Getting to the destination quickly. Once again trains would seem to be the answer to this. But how to transport caravans, boats and other large recreational equipment? This would really seem to leave us with the main thing which gave rise to car ownership in the first place, which in turn permitted commuting to work.

So whilst there is a lot we can do to eliminate traffic, and reduce the need for high speed. We still have the problem of happy care free holiday makers not paying attention to much of anything. But are death of holiday makers the biggest problem or commuters on their way to work, or professional drivers at work?

Back to The Issue of Speed

So I contend that we can slow things down, or transport things at significantly higher speeds. However our primary problem still remains of slowing the rate at which a vehicle is brought to rest. Alternatively we need to remove the hazards which require the need to rapidly bring the vehicle to rest.

Removing Hazards

In cities foot bridges and pedestrian subways can take people from one side of a road to the other, such avoids the need for traffic lights and stopping road vehicles. Bridges however have height clearance limits, whilst the subways have weight limits: though such characteristics should already be controlled.

In small rural towns likely not the population to justify the expense of such infrastructure, on the other hand the state and federal government sees fit to put highways straight through the centre of such towns rather than have such highways circle around the town.

So need to control the speed through the towns, now speed controls typically create hazards.

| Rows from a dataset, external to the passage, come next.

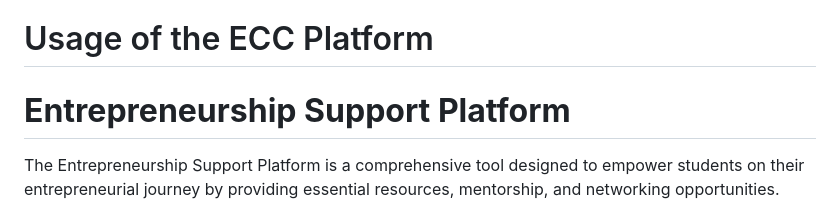
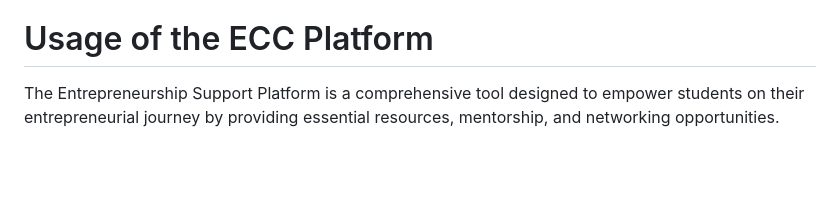
Before and after one commit to lilithaJVC/ECC_REPO, a Markdown page: README.md, the part around the change. Rendered like a GitHub page; blank space fills up the shorter version.

```diff
--- a/README.md
+++ b/README.md
@@ -32,8 +32,6 @@ A unique feature that allows students to showcase their businesses on the platfo
 <div style="text-align: center;">
     <h1>Usage of the ECC Platform</h1>
 </div>
-
-# **Entrepreneurship Support Platform**
 
 The Entrepreneurship Support Platform is a comprehensive tool designed to empower students on their entrepreneurial journey by providing essential resources, mentorship, and networking opportunities.
 
```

The reason speed controls create hazards is because they only consider speed. Once again speed does not kill: it is the impact force resulting from acceleration (the rate at which speed is changed) which kills.

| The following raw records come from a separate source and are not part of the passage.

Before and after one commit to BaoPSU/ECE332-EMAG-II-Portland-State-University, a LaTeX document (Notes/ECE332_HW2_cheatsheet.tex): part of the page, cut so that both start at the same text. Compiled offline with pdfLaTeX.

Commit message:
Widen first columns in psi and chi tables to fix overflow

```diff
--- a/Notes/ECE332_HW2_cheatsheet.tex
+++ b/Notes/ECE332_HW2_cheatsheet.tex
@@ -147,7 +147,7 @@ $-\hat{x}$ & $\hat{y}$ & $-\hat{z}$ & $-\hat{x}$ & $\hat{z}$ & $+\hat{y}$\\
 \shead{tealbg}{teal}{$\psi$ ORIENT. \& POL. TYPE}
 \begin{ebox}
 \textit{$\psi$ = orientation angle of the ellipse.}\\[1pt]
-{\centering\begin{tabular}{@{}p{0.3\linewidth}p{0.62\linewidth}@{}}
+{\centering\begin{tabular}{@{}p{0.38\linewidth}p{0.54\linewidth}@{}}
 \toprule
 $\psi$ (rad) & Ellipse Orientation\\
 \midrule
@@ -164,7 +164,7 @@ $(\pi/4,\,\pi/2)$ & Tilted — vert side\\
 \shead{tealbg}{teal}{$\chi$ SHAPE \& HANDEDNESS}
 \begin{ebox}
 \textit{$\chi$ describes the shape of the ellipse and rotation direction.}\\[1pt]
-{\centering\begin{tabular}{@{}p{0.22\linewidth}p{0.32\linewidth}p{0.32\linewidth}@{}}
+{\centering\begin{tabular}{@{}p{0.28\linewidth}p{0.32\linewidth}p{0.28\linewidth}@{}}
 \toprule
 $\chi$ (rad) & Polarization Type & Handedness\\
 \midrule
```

Speed controls installed into the infrastructure do not slow vehicles down at an acceptable rate.  Speed signs are typically installed in the wrong location. Take Tea Tree Gully, when leaving the plaza, and passing the school there is a sign at around 50 km/h pass the school and houses. Then it rapidly changes to 80km/h on a blind bend, go round the bend smack into the back of the traffic queue at the milne road junction. The 80 km/h sign shouldn’t occur until get through the traffic lights, and even then it should occur slowly, as you do not instantaneously leave the area in which there is likely to be pedestrians.

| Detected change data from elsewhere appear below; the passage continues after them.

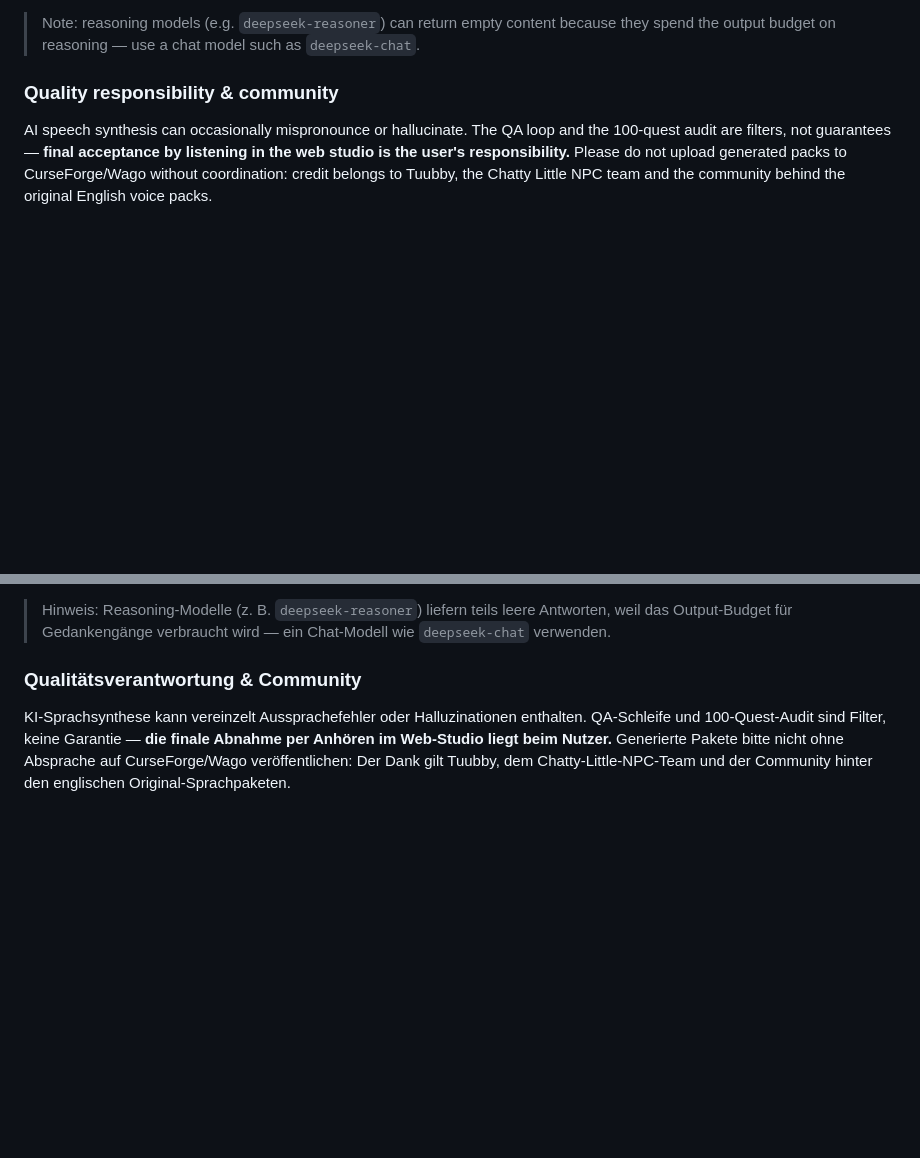
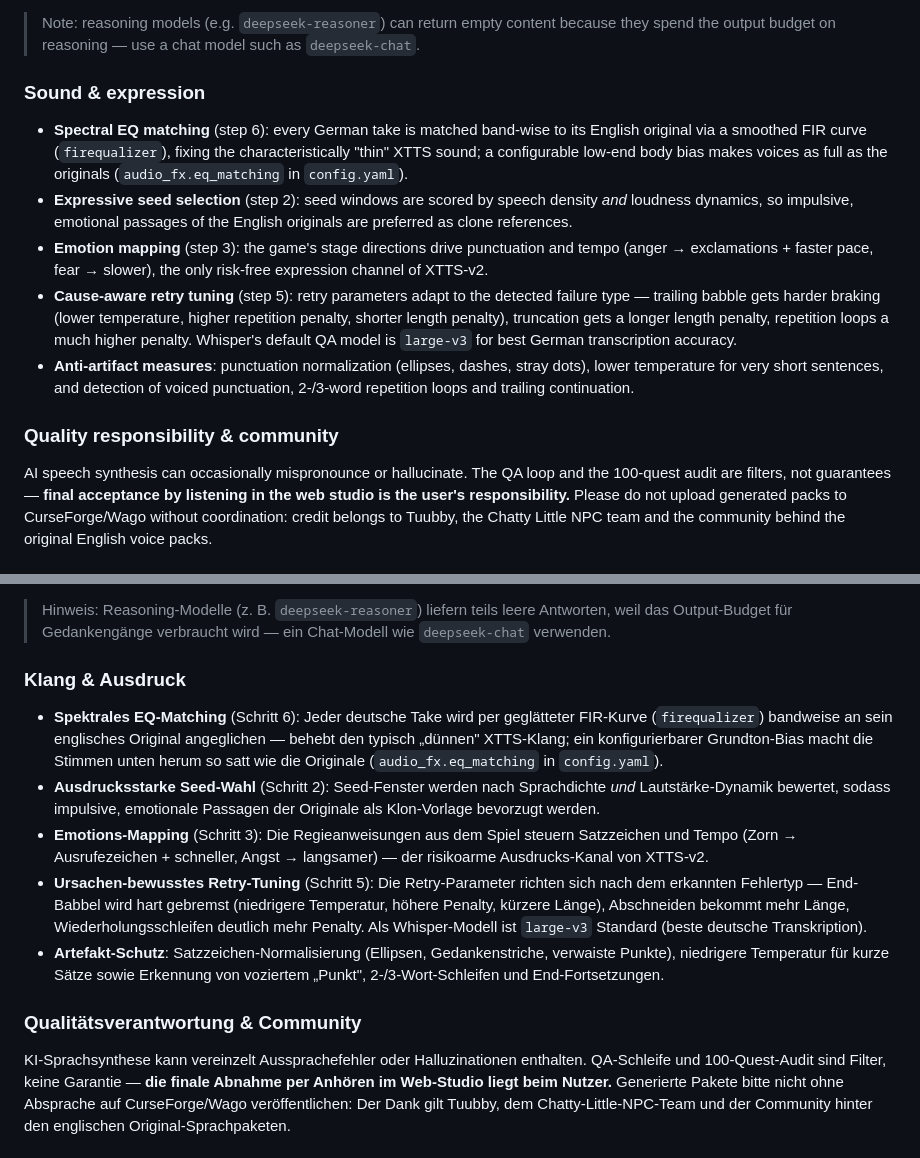
Before and after one commit to JuXReal/echoes-of-azeroth, a Markdown page: README.md, 2 parts joined by grey strips. Drawn GitHub-style; blank space fills up the shorter version.

```diff
--- a/README.md
+++ b/README.md
@@ -170,6 +173,29 @@ and displayed in the studio.
 > Note: reasoning models (e.g. `deepseek-reasoner`) can return empty content
 > because they spend the output budget on reasoning — use a chat model such
 > as `deepseek-chat`.
+
+### Sound & expression
+
+- **Spectral EQ matching** (step 6): every German take is matched band-wise
+  to its English original via a smoothed FIR curve (`firequalizer`), fixing
+  the characteristically "thin" XTTS sound; a configurable low-end body bias
+  makes voices as full as the originals (`audio_fx.eq_matching` in
+  `config.yaml`).
+- **Expressive seed selection** (step 2): seed windows are scored by speech
+  density *and* loudness dynamics, so impulsive, emotional passages of the
+  English originals are preferred as clone references.
+- **Emotion mapping** (step 3): the game's stage directions drive
+  punctuation and tempo (anger → exclamations + faster pace, fear →
+  slower), the only risk-free expression channel of XTTS-v2.
+- **Cause-aware retry tuning** (step 5): retry parameters adapt to the
+  detected failure type — trailing babble gets harder braking
+  (lower temperature, higher repetition penalty, shorter length penalty),
+  truncation gets a longer length penalty, repetition loops a much higher
+  penalty. Whisper's default QA model is `large-v3` for best German
+  transcription accuracy.
+- **Anti-artifact measures**: punctuation normalization (ellipses, dashes,
+  stray dots), lower temperature for very short sentences, and detection of
+  voiced punctuation, 2-/3-word repetition loops and trailing continuation.
 
 ### Quality responsibility & community
 
@@ -370,6 +399,28 @@ geschrieben. Token-Verbrauch und geschätzte Kosten pro Aufruf werden in
 > Hinweis: Reasoning-Modelle (z. B. `deepseek-reasoner`) liefern teils leere
 > Antworten, weil das Output-Budget für Gedankengänge verbraucht wird — ein
 > Chat-Modell wie `deepseek-chat` verwenden.
+
+### Klang & Ausdruck
+
+- **Spektrales EQ-Matching** (Schritt 6): Jeder deutsche Take wird per
+  geglätteter FIR-Kurve (`firequalizer`) bandweise an sein englisches
+  Original angeglichen — behebt den typisch „dünnen" XTTS-Klang; ein
+  konfigurierbarer Grundton-Bias macht die Stimmen unten herum so satt wie
+  die Originale (`audio_fx.eq_matching` in `config.yaml`).
+- **Ausdrucksstarke Seed-Wahl** (Schritt 2): Seed-Fenster werden nach
+  Sprachdichte *und* Lautstärke-Dynamik bewertet, sodass impulsive,
+  emotionale Passagen der Originale als Klon-Vorlage bevorzugt werden.
+- **Emotions-Mapping** (Schritt 3): Die Regieanweisungen aus dem Spiel
+  steuern Satzzeichen und Tempo (Zorn → Ausrufezeichen + schneller, Angst →
+  langsamer) — der risikoarme Ausdrucks-Kanal von XTTS-v2.
+- **Ursachen-bewusstes Retry-Tuning** (Schritt 5): Die Retry-Parameter
+  richten sich nach dem erkannten Fehlertyp — End-Babbel wird hart gebremst
+  (niedrigere Temperatur, höhere Penalty, kürzere Länge), Abschneiden
+  bekommt mehr Länge, Wiederholungsschleifen deutlich mehr Penalty. Als
+  Whisper-Modell ist `large-v3` Standard (beste deutsche Transkription).
+- **Artefakt-Schutz**: Satzzeichen-Normalisierung (Ellipsen, Gedankenstriche,
+  verwaiste Punkte), niedrigere Temperatur für kurze Sätze sowie Erkennung
+  von voziertem „Punkt", 2-/3-Wort-Schleifen und End-Fortsetzungen.
 
 ### Qualitätsverantwortung & Community
 
```
Also changed, not shown: other parts of README.md (+18 -12 lines).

I suggest that the speed on approach to traffic lights should be 30 km/h and sign posted. Moreover I suggest that traffic speed limit signs should be associated with lines across the road: when a vehicle crosses the line then that is the speed it should have. So not only should the sign approaching the milne road intersection not be 80 km/h, it should be reducing the 50 km/h down to 30 km/h as approach the junction. As move through the intersection the speed should progressively increase to 80 km/h, not dependent on the acceleration of vehicles, but controlled by the traffic signs.

So what we need are appropriate speed reductions as approach intersections along with more sign posts. It would need to be worked out, but as an example 100 km/h, 80 km/h, 60 km/h, 40 km/h, 20 km/h, 10 km/h, with suitable distances set between each. The speed increase would be similar. Instead of sign posts line markings could be used. So for example if the speed in Tea Plaza car park is 10 km/h to 20 km/h, then cannot pass the facility at more than 40 km/h, since that is the speed required to reduce to prior to entering the facility at its required speed. Those passing the plaza probably wouldn’t like the idea, those trying to get out, would probably consider otherwise.

The fundamental problem we have is merging multiple flow channels. So instead of wasting time and resources measuring speed, would be better of observing the behavior of traffic, and designing and implementing better flow control systems.

Narrowing a road and creating a bottleneck poses a hazard because it requires too rapid a deceleration to the safer lower speed of the narrowing. The transition from one speed to another has to be properly managed. Acceleration has to  be properly managed.


  1. [13/05/2017]: Original